~ by Robert P. Barsanti ~
Summer takes a while to settle into the island. For most of New England, Memorial Day weekend means finding the cooler, a swimsuit that still fits, and a lake. The Red Sox are still in first place, the grill just got its gas tank refilled, and thunder rolls up the valley. Out here, on God’s last best island, the first tenants are in and the heat is still on, Chad and his bros are carrying twelve packs up the middle of the street (just like it is in the catalogs), and the polar fleece pullover needs another wash.
Still, everything that lives out here is trying to push the sky into the right season. The daffodils have long since fallen, and the roses are heaving their way out. The hedges have swelled and hidden the neighbors, the stripers are running, and the ducklings have returned to stop traffic. Curls of cloud flip over head, the wind remains raw, and beaches are cold, but the bushes teem with deer, rabbits, and loud birds.
My boon companion has joined in the chorus. Surgery has long since robbed him of the primary drive of the spring, but the itch is hard for him ignore. He sits at the screen door and gets teased by the bunnies and the robins. He barks a quick warning to them, which they ignore. He hunches over, stares, then comes and nudges my hand off the table. I shove him away. Then he noses me again, and I shove him away. Then, he unveils his teeth and circles my wrist, as if I am a duck to be swum to shore. Something must be done. So, I find my shoes, fill a pocket with treats, leash the pup, and pull the boys out of the digital pool and pack into the world of wind and grass.
When the boys were younger and smaller, I could always find a playground for them to spin about at. Even in the gray summer, I would bundle them off and push them out into the sandy playgrounds. Failing that, we could visit the pool or the ice rink or we could walk the beaches picking up plastic bottles. But somehow, as they have aged, the options have grown smaller for us. They can compete in road races or hang out at the library or go sailing, but there isn’t much I can do other than wait outside in the car and buy them Watermelon Creams. Soon enough, I won’t have to even do that.

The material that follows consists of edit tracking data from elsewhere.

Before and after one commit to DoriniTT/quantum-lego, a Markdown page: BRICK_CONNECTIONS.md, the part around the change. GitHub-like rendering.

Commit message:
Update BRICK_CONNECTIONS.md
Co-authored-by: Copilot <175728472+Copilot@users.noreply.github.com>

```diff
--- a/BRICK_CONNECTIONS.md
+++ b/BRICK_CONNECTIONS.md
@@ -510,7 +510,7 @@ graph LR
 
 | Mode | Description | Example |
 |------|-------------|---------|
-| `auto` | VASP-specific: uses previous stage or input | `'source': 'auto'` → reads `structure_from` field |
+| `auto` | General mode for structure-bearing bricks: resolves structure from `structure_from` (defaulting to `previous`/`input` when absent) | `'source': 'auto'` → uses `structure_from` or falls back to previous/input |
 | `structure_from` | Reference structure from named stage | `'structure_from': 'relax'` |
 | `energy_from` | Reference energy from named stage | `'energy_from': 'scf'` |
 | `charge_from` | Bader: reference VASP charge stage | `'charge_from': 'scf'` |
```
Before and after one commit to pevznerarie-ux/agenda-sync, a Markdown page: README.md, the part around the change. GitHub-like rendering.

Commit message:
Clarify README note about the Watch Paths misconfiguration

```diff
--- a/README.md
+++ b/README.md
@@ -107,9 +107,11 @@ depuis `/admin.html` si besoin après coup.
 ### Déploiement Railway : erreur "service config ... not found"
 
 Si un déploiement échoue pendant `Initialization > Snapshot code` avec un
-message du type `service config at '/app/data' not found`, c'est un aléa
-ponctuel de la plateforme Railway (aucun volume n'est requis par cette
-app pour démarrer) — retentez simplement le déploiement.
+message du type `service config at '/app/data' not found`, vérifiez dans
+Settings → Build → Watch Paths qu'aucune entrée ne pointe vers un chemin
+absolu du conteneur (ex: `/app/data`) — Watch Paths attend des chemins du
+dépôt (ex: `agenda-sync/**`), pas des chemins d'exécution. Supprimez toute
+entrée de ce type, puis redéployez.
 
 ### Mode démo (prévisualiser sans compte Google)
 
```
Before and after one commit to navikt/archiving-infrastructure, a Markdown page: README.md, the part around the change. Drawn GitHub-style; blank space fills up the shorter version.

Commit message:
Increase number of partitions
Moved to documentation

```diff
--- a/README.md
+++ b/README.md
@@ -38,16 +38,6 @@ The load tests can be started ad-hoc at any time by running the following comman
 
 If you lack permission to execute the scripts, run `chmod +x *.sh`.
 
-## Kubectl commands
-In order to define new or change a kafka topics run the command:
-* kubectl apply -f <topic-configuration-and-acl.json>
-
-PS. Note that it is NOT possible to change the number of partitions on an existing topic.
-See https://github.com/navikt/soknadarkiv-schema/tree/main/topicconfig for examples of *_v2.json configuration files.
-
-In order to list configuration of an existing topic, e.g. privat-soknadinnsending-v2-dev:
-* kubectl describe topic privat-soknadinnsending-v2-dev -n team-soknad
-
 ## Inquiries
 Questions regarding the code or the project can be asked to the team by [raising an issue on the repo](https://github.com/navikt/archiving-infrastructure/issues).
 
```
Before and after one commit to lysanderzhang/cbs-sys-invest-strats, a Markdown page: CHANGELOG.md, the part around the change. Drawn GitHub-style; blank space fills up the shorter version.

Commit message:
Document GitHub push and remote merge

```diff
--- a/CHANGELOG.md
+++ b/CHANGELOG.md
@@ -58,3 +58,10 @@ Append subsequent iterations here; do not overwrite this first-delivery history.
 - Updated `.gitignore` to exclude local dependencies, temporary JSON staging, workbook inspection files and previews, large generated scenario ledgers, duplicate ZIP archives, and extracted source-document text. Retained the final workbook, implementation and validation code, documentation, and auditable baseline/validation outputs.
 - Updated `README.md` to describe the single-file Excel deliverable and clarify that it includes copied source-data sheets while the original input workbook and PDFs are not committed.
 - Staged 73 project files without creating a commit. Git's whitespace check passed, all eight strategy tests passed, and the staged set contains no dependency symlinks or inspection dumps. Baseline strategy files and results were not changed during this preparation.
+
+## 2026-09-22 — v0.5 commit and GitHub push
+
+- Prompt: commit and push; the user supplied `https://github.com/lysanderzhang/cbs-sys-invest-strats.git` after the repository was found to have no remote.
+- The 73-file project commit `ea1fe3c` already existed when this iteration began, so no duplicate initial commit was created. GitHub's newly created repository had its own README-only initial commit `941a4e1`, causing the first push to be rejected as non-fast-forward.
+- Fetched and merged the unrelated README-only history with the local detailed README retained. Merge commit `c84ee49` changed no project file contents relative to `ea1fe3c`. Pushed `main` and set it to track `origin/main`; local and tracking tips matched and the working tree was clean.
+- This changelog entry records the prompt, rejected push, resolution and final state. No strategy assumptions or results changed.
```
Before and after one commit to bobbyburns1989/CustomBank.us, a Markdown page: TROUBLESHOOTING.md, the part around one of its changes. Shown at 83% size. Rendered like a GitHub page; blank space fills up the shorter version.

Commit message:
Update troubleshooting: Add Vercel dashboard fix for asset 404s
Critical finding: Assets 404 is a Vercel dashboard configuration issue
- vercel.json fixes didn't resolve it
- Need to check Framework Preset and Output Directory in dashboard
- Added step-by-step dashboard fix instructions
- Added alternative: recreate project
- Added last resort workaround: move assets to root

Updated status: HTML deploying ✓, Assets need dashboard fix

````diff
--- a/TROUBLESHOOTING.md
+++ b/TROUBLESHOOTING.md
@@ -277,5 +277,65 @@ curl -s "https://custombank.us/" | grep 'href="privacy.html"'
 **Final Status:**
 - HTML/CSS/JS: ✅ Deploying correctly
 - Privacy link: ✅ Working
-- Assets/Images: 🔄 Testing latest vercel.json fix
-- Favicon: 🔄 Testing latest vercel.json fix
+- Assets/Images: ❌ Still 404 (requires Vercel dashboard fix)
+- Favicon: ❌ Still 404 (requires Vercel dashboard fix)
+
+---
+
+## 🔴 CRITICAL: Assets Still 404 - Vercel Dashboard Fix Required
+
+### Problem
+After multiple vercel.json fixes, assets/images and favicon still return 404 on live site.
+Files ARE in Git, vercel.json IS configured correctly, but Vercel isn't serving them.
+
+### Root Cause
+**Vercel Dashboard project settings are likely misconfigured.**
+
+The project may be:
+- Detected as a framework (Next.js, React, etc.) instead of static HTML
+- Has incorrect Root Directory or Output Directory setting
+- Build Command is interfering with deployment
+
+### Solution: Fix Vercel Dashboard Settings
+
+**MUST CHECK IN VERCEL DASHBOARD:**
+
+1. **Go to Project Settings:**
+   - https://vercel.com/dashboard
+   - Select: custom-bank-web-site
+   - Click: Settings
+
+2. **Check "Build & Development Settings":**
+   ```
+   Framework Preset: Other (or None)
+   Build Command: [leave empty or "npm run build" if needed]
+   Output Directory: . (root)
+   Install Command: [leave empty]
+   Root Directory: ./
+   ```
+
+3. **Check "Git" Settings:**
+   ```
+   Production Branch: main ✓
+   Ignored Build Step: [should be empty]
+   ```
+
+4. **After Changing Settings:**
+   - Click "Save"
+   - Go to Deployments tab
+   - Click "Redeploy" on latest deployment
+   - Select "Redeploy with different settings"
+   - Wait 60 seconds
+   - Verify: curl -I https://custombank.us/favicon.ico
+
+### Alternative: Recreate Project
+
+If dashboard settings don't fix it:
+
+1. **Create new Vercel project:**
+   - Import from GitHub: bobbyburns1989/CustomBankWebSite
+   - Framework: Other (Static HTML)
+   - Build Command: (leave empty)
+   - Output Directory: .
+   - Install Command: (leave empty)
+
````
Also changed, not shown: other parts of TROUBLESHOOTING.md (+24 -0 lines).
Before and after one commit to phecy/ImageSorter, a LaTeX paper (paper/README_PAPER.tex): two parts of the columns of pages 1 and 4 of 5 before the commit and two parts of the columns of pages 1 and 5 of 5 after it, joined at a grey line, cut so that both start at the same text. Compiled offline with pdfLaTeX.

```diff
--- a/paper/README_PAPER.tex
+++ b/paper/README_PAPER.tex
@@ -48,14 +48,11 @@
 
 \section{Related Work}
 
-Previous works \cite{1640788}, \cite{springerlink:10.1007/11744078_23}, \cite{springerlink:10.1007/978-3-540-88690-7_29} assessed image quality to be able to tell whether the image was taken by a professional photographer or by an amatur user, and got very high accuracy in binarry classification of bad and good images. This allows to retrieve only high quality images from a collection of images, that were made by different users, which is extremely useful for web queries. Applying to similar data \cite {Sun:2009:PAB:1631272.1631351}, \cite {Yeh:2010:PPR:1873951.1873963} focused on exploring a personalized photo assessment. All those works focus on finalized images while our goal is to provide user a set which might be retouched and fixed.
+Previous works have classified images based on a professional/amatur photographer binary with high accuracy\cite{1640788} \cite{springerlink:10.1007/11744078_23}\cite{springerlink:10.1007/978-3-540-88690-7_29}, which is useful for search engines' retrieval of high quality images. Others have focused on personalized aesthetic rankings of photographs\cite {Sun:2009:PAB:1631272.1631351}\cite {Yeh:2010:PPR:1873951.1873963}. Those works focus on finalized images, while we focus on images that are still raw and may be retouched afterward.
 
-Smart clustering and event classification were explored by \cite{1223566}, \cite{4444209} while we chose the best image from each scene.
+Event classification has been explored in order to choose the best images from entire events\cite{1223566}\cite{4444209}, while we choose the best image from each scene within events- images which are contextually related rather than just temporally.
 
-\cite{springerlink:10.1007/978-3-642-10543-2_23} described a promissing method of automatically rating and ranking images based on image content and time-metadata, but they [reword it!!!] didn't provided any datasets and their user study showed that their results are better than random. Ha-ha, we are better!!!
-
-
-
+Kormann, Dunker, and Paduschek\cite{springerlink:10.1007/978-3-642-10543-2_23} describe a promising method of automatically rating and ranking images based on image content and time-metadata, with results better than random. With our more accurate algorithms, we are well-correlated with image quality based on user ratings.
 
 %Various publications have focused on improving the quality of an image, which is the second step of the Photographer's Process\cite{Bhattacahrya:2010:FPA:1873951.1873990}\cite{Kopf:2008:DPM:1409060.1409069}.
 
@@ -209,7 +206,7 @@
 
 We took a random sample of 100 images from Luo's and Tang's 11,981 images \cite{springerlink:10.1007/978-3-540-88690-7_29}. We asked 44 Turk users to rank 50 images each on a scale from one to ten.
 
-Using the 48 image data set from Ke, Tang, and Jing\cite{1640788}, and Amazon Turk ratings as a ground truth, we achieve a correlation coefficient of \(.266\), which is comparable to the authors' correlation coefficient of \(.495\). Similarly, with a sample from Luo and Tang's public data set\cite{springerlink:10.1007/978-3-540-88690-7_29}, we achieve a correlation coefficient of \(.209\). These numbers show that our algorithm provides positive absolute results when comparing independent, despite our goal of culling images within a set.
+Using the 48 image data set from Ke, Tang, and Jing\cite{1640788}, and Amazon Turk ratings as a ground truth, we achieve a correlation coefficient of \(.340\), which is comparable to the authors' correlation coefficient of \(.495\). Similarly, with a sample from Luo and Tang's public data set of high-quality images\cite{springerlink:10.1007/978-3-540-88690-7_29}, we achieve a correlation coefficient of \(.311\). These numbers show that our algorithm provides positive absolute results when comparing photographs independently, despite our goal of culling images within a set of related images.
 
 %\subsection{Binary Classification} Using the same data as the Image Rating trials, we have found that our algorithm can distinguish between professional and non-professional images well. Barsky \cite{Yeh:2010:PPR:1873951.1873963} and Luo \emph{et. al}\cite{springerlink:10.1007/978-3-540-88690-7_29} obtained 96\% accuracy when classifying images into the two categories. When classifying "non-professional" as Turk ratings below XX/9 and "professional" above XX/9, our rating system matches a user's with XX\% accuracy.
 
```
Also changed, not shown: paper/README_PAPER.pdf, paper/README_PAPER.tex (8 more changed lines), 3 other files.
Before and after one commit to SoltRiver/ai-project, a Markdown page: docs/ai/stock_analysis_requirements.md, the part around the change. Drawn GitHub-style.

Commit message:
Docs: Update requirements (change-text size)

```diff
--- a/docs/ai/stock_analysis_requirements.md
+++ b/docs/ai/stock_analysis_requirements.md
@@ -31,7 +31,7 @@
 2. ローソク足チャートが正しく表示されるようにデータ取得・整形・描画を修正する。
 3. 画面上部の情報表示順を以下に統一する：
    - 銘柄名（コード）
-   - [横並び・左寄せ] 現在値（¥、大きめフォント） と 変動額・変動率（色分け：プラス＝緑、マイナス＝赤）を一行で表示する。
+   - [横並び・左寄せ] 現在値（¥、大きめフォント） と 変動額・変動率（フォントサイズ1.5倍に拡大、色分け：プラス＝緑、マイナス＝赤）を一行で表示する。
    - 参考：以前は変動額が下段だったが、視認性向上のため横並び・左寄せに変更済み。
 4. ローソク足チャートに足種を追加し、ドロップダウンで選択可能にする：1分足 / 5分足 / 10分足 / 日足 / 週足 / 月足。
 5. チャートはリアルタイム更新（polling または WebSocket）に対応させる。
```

So the four of us—boys, man, and dog—head to Sanford Farm. We have walked from the parking lot to the barn several times. The boys find that distance just inside the realm of tolerable, and I find it just outside the realm of physical comfort. Unfortunately, my boon companion is not a good dog. A good dog would stay with you, or at least stop when you called his name and come trotting back with his head and his tail down. A good dog will not start singing all five choruses of the Song of His People. The Not Good Dog sees another person, or another dog, or a blowing water bottle and goes off, hell bent for leather and bellowing his friendly aria. If he is on leash, and I am well braced, he sprints until he is brought up short, then he tries again and again. But if I am listening for ghosts or looking at the clock tower, and the mood strikes, he is gone.
What follows is regrettably predictable. I follow at a jog, hoping that my heart will hold up while eighty-five pounds of toothed yellow lab goes thrill seeking. Should it be an islander, familiar with such shows of loud love from Not Good Dogs, there will be a smile and a firm bracing in case his love becomes overwhelming. For others, who have dogs that can fit in purses and eat sweets from their fingers, they see all of the barking fur and teeth come at high speed and think that they should have named their pet “Snack” and been done with it. Inevitably, she will bend down to pull her pet “Snack” up into the air and the Not Good Dog will think that he will have to leap up and say “Hello.” The sweaty middle-aged man jogging afterwards does not help calm anyone. Apologies are said, leashes are retrieved, and the world is dragged firmly back to regular order.
The boys lead the way today. Both of them have grown tall and have created lives for themselves in the shadows of their parents’ love. Everything in the light seems fine so we trust that years of care, support, and Blue’s Clues will keep them undamaged in those growing shadows. I follow along with the boon companion who remains enamored of horse droppings and something dead that smells delightful. At a lull, the Not Good Dog comes nosing up to the boys and bangs them in the shins. My oldest young man stops and waits for me to catch up. “I’ll take him from here, Dad.”
I give him the leash. Not without hesitation or the screaming of my better angels. The new season has risen around us, in spite of raw wind and sky, and the path has runners, walkers, bicyclists, other dogs, and one incontinent horse somewhere before us. The young man who escaped from his crib and who called 911 to see a police car and who once came home with only one shoe was now in charge of the rampaging love of my Boon Companion. Engrossed in their own conversation about something called Overwatch, they out paced their dear old Dad and left me about fifty yards behind. My Boon Companion, eater of my treats and demander of my scratches, didn’t even look back at me. He didn’t go off a roaming either, even when the horse passed. Two young men in short sleeves walking a Good Dog (on a leash, still).
Time, tide, and the season press forward, withhold what we will from them. The warmth will finally fill the ocean, and the sky and yet another summer will pass beyond us. I will put away the polar fleece for another season, hope that the Red Sox bullpen doesn’t blow up, and buy them yet another round of ice cream.